Exercise instructions
Please count the lines in the data below that hold the word "Play", and give only the number.
+ + +
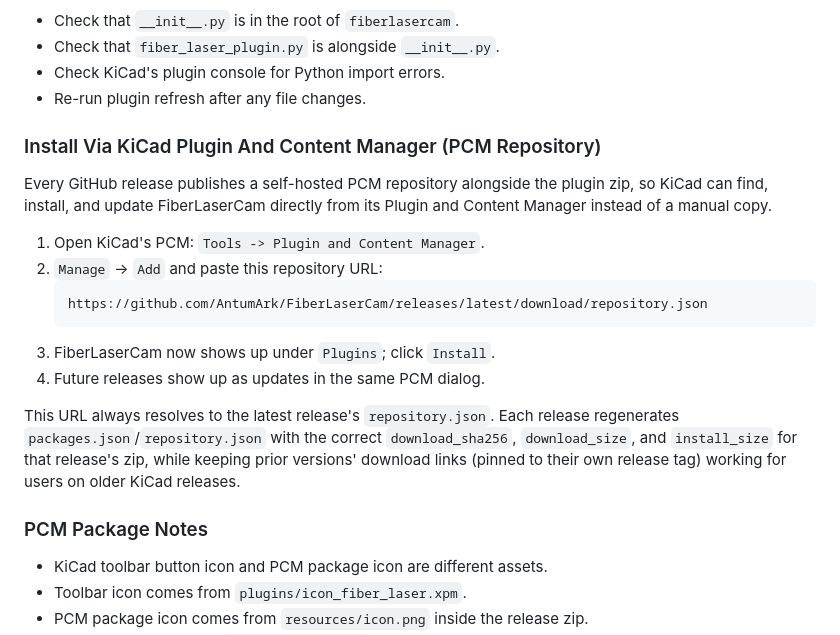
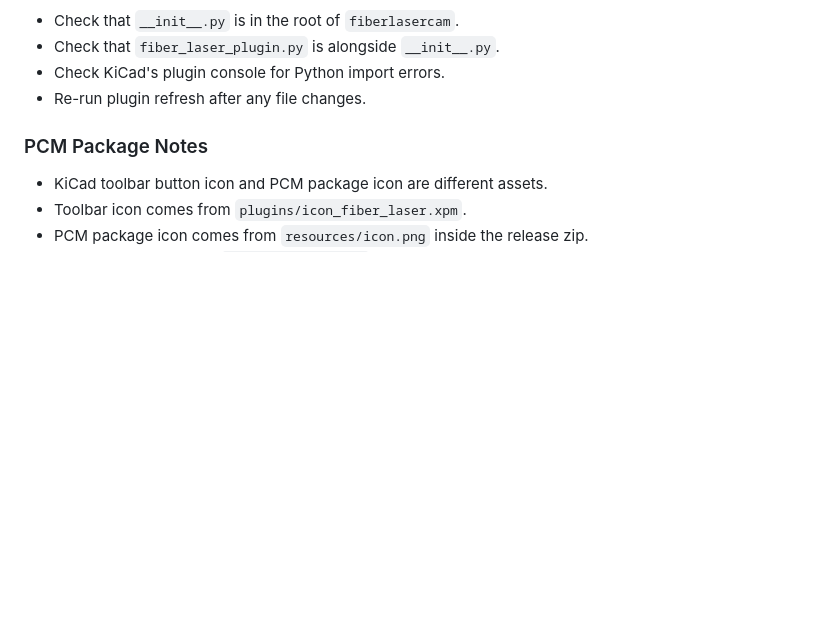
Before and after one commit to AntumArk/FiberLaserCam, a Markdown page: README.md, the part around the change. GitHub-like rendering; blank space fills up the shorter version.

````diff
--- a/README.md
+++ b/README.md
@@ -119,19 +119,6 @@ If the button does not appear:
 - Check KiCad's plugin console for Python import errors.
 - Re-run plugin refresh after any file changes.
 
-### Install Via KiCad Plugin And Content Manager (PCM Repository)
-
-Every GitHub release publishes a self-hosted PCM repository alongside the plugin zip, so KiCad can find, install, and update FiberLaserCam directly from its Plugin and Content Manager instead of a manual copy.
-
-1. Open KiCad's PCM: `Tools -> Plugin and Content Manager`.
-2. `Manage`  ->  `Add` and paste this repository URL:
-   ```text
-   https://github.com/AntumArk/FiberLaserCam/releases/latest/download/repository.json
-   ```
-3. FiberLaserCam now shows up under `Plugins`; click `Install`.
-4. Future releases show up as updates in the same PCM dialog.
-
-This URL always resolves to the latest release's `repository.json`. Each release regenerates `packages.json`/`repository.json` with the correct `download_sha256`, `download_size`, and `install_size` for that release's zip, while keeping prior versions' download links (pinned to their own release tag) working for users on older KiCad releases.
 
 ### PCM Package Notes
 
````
+ + +
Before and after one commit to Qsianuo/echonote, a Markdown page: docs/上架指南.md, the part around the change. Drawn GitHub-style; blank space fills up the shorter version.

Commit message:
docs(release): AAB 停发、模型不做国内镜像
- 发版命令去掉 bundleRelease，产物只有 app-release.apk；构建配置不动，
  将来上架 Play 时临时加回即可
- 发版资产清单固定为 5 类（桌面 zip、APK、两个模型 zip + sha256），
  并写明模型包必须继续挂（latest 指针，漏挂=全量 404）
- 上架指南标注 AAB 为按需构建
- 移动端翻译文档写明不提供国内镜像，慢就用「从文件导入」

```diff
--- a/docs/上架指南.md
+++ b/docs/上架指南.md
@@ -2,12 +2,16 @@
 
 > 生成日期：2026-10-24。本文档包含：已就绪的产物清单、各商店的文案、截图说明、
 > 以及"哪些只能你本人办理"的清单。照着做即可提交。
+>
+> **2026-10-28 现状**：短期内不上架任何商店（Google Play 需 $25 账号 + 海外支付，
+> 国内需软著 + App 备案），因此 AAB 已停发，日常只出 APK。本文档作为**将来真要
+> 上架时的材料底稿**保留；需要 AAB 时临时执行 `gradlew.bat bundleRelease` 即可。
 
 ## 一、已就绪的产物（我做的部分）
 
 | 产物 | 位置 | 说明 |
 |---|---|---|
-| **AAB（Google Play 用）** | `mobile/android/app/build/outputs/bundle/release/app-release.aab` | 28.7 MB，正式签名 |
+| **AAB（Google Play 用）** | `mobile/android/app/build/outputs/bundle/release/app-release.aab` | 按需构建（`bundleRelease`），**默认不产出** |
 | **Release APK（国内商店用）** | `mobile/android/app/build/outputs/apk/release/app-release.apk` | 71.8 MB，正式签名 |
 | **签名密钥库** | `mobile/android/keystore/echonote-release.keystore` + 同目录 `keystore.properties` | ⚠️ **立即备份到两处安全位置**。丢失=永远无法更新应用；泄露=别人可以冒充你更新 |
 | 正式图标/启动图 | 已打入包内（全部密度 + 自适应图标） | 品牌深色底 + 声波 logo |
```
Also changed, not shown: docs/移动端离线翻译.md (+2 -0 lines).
+ + +
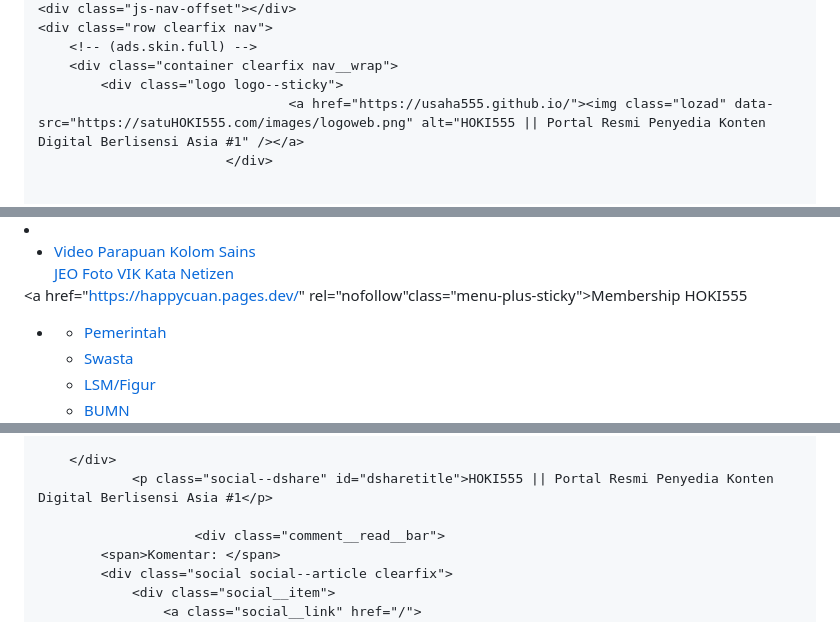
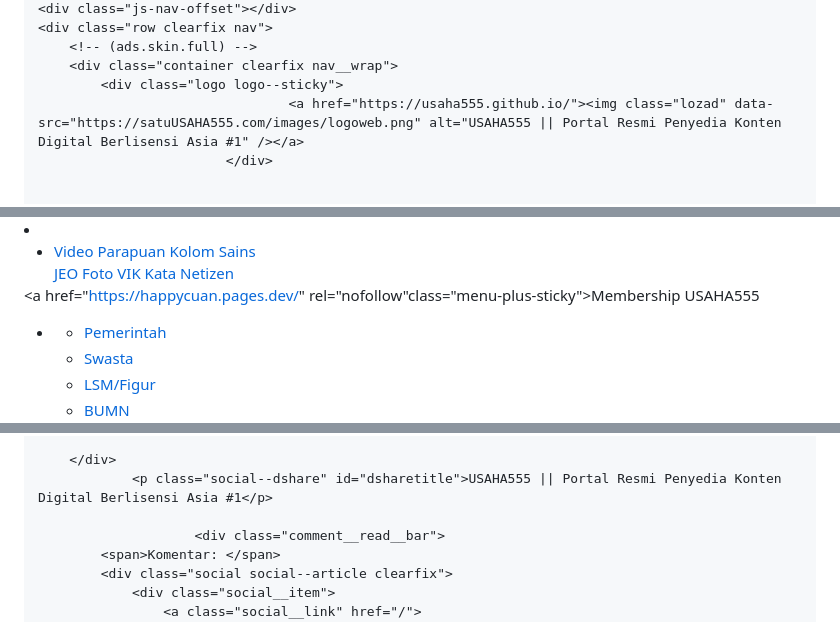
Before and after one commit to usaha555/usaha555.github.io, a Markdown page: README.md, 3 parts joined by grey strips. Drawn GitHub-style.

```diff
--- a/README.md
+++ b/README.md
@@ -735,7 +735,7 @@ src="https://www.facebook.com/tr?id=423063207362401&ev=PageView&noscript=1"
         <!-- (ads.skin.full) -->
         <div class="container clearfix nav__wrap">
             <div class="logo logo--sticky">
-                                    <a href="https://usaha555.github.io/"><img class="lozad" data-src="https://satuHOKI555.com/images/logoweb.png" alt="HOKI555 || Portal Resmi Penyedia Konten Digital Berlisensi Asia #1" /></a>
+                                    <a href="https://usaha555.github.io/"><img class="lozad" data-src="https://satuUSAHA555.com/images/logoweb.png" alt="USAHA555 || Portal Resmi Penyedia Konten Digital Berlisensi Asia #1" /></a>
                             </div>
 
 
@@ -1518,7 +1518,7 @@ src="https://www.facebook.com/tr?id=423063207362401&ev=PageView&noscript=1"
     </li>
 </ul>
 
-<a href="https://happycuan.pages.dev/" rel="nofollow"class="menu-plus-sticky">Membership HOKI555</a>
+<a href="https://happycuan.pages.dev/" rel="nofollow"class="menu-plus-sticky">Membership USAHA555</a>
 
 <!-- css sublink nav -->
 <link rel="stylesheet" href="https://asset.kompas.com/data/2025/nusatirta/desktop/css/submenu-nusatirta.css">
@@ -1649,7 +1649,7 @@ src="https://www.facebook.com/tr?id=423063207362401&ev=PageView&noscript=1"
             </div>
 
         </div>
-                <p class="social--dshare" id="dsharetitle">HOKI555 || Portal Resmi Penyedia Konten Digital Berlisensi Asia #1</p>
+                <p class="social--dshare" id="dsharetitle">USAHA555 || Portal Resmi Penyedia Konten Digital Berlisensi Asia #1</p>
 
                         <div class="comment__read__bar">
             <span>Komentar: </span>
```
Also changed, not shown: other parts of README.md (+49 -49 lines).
+ + +
Expected answer
4